• [Work task]
Check each line of the material below for "fontWeight" and copy those where it appears.

· · · · ·

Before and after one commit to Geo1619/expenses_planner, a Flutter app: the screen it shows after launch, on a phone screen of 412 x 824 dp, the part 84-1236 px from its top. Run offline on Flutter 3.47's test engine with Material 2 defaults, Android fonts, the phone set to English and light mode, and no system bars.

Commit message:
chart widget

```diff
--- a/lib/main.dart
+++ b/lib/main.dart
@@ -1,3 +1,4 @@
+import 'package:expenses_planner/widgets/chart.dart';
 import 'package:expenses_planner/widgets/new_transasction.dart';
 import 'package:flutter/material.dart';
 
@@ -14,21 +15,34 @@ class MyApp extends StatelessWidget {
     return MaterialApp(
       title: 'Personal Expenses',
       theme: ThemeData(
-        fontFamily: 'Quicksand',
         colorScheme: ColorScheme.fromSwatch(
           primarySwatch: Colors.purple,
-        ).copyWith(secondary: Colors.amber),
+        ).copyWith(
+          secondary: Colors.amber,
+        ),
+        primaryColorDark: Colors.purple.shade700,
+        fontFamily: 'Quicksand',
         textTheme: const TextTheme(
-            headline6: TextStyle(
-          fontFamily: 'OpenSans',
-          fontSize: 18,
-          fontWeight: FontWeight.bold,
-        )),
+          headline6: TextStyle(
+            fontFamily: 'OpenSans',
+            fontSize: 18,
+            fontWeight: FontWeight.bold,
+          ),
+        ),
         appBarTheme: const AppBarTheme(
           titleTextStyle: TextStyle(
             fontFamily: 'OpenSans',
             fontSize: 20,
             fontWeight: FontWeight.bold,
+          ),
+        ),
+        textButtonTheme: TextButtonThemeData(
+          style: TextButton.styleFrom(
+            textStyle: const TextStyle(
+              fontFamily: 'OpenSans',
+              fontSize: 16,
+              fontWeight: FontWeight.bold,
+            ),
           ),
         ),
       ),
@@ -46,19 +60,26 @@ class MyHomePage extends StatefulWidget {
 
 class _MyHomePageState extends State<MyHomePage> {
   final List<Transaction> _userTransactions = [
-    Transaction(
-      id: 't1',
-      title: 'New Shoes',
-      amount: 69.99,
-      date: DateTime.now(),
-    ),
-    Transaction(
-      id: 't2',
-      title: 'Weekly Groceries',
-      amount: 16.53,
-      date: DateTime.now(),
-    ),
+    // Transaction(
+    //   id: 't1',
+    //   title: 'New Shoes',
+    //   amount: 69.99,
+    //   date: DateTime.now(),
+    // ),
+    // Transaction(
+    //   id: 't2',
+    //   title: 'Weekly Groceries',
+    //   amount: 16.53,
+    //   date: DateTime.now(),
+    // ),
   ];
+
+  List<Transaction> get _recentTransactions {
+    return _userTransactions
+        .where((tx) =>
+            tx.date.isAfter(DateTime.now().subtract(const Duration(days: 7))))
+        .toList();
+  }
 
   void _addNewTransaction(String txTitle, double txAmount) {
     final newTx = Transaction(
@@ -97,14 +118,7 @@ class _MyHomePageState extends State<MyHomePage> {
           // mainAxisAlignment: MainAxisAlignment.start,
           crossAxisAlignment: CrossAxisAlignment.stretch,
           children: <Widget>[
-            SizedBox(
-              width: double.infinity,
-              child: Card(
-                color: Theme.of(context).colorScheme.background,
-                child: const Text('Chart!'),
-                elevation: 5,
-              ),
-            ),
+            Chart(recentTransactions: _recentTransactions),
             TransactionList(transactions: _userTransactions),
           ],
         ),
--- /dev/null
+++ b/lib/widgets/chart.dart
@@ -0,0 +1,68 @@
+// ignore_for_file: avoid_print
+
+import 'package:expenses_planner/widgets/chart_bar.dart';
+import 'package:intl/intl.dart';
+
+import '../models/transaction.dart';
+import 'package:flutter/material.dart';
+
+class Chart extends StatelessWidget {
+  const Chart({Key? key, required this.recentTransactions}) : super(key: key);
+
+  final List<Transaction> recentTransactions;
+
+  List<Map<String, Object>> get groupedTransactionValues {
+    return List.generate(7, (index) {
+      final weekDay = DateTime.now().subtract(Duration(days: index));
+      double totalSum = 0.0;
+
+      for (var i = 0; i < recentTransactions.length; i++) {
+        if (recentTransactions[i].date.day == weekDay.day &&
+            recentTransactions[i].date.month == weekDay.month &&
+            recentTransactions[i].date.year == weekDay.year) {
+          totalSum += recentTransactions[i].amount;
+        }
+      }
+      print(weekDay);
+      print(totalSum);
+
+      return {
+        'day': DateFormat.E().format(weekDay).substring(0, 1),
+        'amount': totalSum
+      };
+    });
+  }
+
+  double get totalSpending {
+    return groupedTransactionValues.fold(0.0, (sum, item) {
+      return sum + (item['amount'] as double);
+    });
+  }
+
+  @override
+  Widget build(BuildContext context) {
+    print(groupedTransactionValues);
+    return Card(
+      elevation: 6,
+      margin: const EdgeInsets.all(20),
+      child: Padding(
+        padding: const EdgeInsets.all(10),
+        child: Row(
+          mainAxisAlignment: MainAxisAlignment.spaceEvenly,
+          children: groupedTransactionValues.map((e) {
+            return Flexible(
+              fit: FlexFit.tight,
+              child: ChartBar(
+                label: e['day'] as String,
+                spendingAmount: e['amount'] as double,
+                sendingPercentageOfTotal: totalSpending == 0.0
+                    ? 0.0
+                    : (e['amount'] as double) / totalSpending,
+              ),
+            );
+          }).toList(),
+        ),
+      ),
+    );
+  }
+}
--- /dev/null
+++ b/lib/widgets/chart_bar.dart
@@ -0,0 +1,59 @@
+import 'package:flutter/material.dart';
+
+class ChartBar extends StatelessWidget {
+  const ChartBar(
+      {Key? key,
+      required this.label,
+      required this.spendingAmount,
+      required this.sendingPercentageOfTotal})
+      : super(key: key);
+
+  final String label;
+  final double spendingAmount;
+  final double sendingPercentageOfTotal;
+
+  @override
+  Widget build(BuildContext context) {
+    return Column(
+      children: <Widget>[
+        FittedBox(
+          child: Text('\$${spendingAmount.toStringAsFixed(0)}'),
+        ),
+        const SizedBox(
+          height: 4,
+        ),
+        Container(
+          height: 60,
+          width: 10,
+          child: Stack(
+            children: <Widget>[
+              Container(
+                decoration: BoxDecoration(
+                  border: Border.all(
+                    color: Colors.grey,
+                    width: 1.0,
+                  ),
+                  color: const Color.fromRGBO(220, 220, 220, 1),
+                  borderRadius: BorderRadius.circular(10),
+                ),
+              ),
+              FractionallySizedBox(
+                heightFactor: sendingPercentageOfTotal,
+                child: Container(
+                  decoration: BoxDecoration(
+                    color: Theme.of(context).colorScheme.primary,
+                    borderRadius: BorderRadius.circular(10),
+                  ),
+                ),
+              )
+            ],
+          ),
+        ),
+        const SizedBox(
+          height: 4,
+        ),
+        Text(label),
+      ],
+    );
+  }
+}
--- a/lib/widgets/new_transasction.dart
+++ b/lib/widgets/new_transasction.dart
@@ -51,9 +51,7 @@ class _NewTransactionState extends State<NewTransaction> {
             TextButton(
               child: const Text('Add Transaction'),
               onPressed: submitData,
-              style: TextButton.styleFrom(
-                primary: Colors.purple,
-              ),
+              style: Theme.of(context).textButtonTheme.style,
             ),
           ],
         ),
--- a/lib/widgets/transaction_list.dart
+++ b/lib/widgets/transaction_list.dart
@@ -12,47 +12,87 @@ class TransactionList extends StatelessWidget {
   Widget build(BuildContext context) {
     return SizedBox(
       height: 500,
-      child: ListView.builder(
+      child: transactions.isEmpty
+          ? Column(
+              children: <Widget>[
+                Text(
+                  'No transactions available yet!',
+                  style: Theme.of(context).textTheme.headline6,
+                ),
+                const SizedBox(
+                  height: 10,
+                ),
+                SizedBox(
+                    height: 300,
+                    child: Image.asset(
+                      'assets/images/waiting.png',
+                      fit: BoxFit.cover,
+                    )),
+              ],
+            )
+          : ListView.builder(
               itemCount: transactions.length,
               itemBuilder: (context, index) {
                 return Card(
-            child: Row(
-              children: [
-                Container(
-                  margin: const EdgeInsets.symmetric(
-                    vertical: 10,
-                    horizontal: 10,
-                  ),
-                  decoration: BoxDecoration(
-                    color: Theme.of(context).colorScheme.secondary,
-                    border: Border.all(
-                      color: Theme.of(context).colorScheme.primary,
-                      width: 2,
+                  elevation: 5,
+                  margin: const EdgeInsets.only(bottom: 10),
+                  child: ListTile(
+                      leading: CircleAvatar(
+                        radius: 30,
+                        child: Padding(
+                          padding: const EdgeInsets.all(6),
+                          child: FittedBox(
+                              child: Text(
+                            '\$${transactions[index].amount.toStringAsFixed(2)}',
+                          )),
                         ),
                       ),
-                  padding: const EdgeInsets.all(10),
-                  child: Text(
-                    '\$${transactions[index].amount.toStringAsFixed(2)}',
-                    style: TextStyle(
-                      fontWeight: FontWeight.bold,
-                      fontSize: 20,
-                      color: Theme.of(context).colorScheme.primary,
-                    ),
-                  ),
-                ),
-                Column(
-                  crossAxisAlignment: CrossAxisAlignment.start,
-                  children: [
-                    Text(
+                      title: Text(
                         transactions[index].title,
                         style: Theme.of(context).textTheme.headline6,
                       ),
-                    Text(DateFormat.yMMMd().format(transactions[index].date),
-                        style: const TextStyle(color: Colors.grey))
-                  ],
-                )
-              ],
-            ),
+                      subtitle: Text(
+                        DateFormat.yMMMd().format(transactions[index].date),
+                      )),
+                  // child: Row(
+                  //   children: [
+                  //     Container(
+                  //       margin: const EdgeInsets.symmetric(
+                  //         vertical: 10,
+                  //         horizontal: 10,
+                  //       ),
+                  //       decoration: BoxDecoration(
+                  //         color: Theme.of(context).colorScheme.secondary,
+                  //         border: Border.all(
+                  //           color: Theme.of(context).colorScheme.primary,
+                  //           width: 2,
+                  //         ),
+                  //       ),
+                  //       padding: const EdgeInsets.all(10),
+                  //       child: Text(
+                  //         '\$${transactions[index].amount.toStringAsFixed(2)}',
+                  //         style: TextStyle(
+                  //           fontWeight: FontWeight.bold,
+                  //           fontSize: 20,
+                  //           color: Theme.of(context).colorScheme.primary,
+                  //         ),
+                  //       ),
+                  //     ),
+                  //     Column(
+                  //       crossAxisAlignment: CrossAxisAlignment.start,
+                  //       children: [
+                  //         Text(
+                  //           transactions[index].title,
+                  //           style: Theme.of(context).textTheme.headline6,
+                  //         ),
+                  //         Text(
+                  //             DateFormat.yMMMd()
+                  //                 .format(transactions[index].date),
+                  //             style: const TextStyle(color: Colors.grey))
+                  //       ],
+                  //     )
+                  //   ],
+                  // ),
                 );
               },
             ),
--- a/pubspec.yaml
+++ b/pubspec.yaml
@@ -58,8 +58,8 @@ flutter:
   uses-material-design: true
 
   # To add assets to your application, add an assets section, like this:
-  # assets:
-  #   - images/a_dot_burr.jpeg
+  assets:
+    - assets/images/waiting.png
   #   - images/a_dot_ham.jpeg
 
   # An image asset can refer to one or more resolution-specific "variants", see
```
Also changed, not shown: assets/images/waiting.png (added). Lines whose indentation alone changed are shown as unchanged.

· · · · ·

• [Exercise result]
-          fontWeight: FontWeight.bold,
+            fontWeight: FontWeight.bold,
             fontWeight: FontWeight.bold,
+              fontWeight: FontWeight.bold,
-                      fontWeight: FontWeight.bold,
+                  //           fontWeight: FontWeight.bold,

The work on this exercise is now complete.